A Dance to the Music of Time (About 1640)
About this artwork
Poussin's drawings were nearly always made as preparatory studies for paintings. In this impressive example of his draughtsmanship strong shadows and rhythmic contours complement the vigorous movement of the figures. The central dancers are intended to personify poverty, labour, wealth and pleasure, alluding to fortune and the cycle of life. Father Time accompanies them on the lyre, while two putti play with an hour glass and blow bubbles, both symbols of life's brevity. This is the only known drawing for a painting (in the Wallace Collection, London) commissioned by Cardinal Giulio Rospigliosi (later Pope Clement IX), who dictated its subject.

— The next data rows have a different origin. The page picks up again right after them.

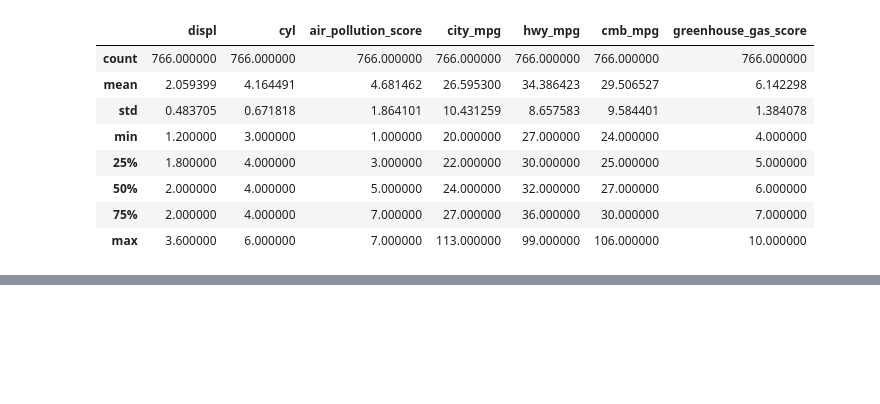
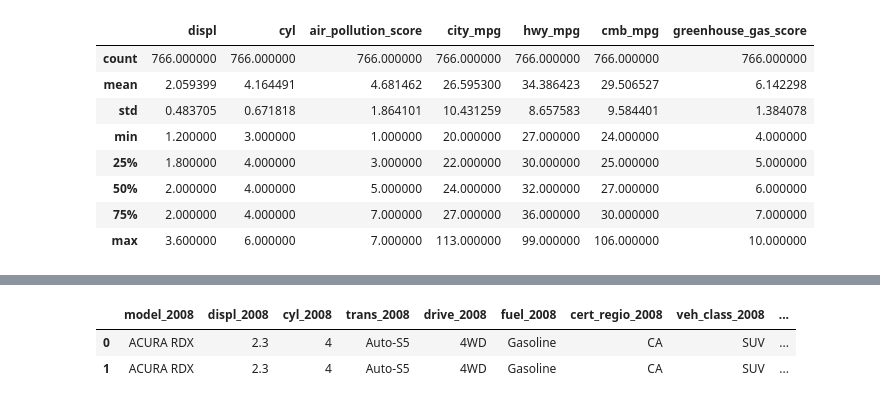
Before and after one commit to RomanyAiad/fuel_economy, a Jupyter notebook: fuel_economy.ipynb, the cells around one changed output, grey strips where cells are left out. Drawn from its saved outputs; the diff is of its cells as text; code cells hidden in the pictures; blank space fills up the shorter version.

```diff
--- a/fuel_economy.ipynb
+++ b/fuel_economy.ipynb
@@ -764,0 +775,7 @@ df_18.query('cmb_mpg > cmb_mpg.mean()').describe()
+# %%
+df_combined = df_08.merge(df_18,left_on= 'model_2008',right_on='model')
+df_combined.head(2)
+# %% [output]
+|  | model_2008 | displ_2008 | cyl_2008 | trans_2008 | drive_2008 | fuel_2008 | cert_regio_2008 | veh_class_2008 | ... |
+| 0 | ACURA RDX | 2.3 | 4 | Auto-S5 | 4WD | Gasoline | CA | SUV | ... |
+| 1 | ACURA RDX | 2.3 | 4 | Auto-S5 | 4WD | Gasoline | CA | SUV | ... |
```
Also changed, not shown: parts of 6 cells of this notebook.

- title: A Dance to the Music of Time
- accession number: D 5127
- artist: Nicolas PoussinFrench (1594 - 1665)
- gallery: In Storage
- object type: Work on paper
- materials: Pen, brown ink and wash on paper; traces of squaring on black chalk
- date created: About 1640
- measurements: 14.80 x 19.90 cm (framed: 44.00 x 59.00 cm)
- credit line: Purchased by Private Treaty, with the aid of the Art Fund (Scottish Fund), the Pilgrim Trust, the Edith M. Ferguson Bequest and contributions from two private donors, 1984
- photographer: Antonia Reeve
Poussin aimed to achieve a pure and noble style of painting inspired by the classical ideals of ancient art and the work of Raphael. Born in Normandy, he trained in Paris before arriving in Rome in 1624. Apart from a brief return to Paris (1640-42) he remained in Rome. He did not employ assistants and preferred painting for private patrons, Italian and French, who shared his scholarly and artistic interests. His work exerted a profound influence on French academic painting. The formal structure and rigour of his compositions, however, has continued to inspire modern artists.